Joe, when you perform magic what feelings to you intend to elicit from your audiences?
I can't speak for you, but I just spent two hours performing today and presented an impromptu show as a guest at a party last night. Everyone had iphones. they had them out all night.
When people open an app and use it to call a cab, as amazing as that is if you think about it, at no time was anyone moved emotionally from that experience.
Yet when one opens one's hand, and the audience sees that the coin the KNEW was there is gone, they scream. Their eye widen. They gold their breath. Some jump up and down and scream, "no way, no way."
They do not scream when they uber.
I think your problem is two fold, Joe. First, you lack accurate understanding of art, art history, and its ideals. You use pieces and artists as examples of things you dislike, yet these pieces and artists were intended to support the arguments you make. You claim that modern art resulted because of photography, but abstract art was being explored before photography was anything more than a novelty, and photography ended up dealing with the same issues of limitations of representation which you claim suggest affected painting. In short, your knowledge of art is leading you to draw conclusions about what it is, what it does, and how it works that simple are baseless.
Second, and I think this is the big issue, is it seems you are someone who refuses to participate in the artistic experience and assume everyone acts the same as you.
I assure you, many if not most people who have experienced a successful magic performance would prefer NOT to know how the tricks are done - assuming the magician has given them something more to value than just "how did it work."
You could go to a production of Les Mis and spend all of your time studying the set, contemplating how the turn table stage works, and examining the acting a vocal techniques used by the performers. You might leave impressed, but not moved.
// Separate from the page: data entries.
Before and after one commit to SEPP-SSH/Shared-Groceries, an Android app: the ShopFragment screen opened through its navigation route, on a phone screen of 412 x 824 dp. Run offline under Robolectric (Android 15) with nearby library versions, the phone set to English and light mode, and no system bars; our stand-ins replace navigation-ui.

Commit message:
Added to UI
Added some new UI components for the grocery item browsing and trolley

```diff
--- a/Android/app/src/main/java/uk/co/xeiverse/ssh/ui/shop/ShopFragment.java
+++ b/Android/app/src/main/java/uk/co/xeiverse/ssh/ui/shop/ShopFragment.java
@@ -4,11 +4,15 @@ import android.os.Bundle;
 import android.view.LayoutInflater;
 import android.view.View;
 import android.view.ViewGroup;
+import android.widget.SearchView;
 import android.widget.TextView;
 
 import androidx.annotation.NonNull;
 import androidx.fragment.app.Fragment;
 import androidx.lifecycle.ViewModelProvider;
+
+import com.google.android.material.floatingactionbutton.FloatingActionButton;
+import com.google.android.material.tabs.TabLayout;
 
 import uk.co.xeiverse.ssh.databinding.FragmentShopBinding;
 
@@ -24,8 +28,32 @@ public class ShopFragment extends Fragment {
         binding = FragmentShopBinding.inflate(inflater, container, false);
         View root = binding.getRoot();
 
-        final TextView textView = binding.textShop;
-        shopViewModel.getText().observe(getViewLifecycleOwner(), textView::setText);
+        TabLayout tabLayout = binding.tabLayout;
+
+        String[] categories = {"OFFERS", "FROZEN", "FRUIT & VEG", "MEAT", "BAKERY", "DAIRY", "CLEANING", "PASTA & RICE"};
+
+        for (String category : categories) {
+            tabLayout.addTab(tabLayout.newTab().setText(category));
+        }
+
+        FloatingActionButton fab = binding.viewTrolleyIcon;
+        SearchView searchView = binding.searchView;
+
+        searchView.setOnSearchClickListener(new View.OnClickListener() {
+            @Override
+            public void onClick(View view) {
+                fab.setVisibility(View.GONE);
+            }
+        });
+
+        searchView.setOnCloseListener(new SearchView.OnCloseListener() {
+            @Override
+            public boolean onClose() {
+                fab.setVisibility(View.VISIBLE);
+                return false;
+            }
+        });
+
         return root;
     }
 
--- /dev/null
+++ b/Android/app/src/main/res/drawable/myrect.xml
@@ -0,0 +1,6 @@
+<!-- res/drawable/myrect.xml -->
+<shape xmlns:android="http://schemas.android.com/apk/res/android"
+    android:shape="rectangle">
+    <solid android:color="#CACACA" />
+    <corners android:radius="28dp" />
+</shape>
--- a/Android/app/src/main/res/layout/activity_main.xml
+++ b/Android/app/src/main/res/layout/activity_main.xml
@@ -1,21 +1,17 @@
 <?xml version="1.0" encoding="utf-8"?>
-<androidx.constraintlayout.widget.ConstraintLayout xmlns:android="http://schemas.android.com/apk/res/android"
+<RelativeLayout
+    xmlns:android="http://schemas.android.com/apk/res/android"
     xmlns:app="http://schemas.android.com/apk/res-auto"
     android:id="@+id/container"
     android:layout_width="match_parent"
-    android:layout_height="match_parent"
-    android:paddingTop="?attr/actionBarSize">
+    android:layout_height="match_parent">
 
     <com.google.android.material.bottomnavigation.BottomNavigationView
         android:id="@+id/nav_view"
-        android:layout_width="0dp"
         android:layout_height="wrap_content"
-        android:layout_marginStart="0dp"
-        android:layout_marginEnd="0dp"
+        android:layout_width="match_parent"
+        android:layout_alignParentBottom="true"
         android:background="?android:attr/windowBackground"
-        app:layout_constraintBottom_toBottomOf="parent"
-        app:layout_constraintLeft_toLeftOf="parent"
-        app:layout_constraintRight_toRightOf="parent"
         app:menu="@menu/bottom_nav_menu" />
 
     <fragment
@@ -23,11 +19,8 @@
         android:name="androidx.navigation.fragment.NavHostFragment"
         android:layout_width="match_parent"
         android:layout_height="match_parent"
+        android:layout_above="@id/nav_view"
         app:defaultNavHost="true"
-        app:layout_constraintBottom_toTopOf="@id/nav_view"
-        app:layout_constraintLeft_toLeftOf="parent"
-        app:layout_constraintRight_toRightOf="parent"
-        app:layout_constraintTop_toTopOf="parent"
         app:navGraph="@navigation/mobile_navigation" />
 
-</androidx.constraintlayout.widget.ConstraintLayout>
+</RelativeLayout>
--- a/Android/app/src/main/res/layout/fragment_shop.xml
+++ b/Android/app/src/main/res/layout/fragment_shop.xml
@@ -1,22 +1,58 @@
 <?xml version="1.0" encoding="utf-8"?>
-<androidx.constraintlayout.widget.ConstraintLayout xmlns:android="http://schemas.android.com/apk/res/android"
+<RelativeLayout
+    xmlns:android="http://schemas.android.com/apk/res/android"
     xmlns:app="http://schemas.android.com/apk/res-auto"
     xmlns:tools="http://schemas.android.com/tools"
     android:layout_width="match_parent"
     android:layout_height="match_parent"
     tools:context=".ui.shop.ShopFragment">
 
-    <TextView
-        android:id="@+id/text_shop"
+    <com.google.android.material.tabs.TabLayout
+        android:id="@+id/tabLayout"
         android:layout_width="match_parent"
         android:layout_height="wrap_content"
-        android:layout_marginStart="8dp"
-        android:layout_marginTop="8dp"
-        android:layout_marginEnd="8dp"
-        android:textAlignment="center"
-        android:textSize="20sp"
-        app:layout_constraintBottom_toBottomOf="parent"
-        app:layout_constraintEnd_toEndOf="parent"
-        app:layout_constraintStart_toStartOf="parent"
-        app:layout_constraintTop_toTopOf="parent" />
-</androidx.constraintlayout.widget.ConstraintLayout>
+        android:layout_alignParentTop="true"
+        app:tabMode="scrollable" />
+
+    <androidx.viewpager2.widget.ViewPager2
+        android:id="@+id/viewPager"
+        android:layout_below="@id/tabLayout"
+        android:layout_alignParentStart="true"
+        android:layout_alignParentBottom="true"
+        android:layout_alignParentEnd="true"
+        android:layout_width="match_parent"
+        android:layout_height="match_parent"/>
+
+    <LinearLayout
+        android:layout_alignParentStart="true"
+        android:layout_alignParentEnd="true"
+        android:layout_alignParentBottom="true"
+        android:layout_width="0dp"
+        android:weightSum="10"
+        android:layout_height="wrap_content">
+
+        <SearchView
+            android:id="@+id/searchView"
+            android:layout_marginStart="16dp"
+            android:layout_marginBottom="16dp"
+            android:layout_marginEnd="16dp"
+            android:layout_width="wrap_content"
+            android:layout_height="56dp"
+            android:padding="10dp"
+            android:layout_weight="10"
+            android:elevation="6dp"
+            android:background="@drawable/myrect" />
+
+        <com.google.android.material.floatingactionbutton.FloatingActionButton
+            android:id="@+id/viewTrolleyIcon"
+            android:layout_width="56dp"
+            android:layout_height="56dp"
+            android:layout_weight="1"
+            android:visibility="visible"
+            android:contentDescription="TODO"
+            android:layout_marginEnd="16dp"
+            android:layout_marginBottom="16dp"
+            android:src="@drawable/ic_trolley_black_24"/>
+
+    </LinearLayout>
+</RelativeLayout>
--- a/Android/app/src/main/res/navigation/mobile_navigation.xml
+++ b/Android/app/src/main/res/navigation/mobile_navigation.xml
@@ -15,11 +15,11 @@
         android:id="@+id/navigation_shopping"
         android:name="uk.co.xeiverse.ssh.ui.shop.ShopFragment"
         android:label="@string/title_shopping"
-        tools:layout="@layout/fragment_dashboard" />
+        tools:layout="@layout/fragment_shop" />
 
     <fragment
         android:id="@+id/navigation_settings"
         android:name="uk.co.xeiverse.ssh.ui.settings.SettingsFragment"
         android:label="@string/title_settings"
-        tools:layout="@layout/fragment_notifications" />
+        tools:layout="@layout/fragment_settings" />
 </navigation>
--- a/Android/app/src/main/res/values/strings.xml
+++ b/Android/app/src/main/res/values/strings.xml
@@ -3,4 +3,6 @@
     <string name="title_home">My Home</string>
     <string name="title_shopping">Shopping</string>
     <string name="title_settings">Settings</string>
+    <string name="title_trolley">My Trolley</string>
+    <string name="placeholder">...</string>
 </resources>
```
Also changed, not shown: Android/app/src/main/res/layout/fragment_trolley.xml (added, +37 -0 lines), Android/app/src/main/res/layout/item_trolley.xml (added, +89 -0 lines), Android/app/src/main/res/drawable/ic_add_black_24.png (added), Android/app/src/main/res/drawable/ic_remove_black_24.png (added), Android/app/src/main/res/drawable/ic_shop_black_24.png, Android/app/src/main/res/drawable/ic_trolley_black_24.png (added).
However millions of people have sat in that same room and been captivated, moved to tears. And the feelings they feel are just as real, just as deep, in spite of (and perhaps may be more deep BECAUSE of) the fact that these feelings are the product of an illusion.
You are confusing, Joe, the means with the ends.
If you are not willing to ride the ride, you cannot expect to experience the thrills.
I assure you, people crave riding the ride - more and more as technology becomes greater and greater. Humans thrive on the feeling that there is more to the world than its nuts and bolts. It is the essence of religion, mythology, patriotism, and love.
Technology gives us interesting things - but these are not transcendent. I don't know how my microwave works, and when it doesn't I am fooled. But this fails to fulfill.
The feeling one feels when something they know to be completely impossible occurs undeniably in their presence - that is foundation magic. Technology and puzzles have explanations. Mysteries do not.
Now, many magicians may fail to convince people that they experienced something, let alone something impossible - but many magicians can.
And that FEELING that creeps up on someone when it does happen - there is no greater rush.
When we as a magician give that rush a positive context and not a negative demeaning one, they will chose to protect that experience. YOUR audiences may seem magic only as puzzles. That's the fault of the magicians they have seen not with magic itself.
You are not interested in participating. You have closed your mind to anything more. It is not surprising then that you cannot see anything more. It is not surprising your audiences cannot either. You cannot give something you do not have. If you don't believe, they audience never will either.
But watch a real magician work sometime. Don't watch his or her hands. Watch the eyes of those who are in their midst. When that hand opens, and that coin is gone, you will see wonder.
Part of the art is maintaining that sense, shading it so it can be experienced as other emotions, giving it context so it has relevance. A bigger part is getting the audience to the position where they are willing and ready to have that experience.
But to say people don't crave wonder - - - -you have no idea what you are talking about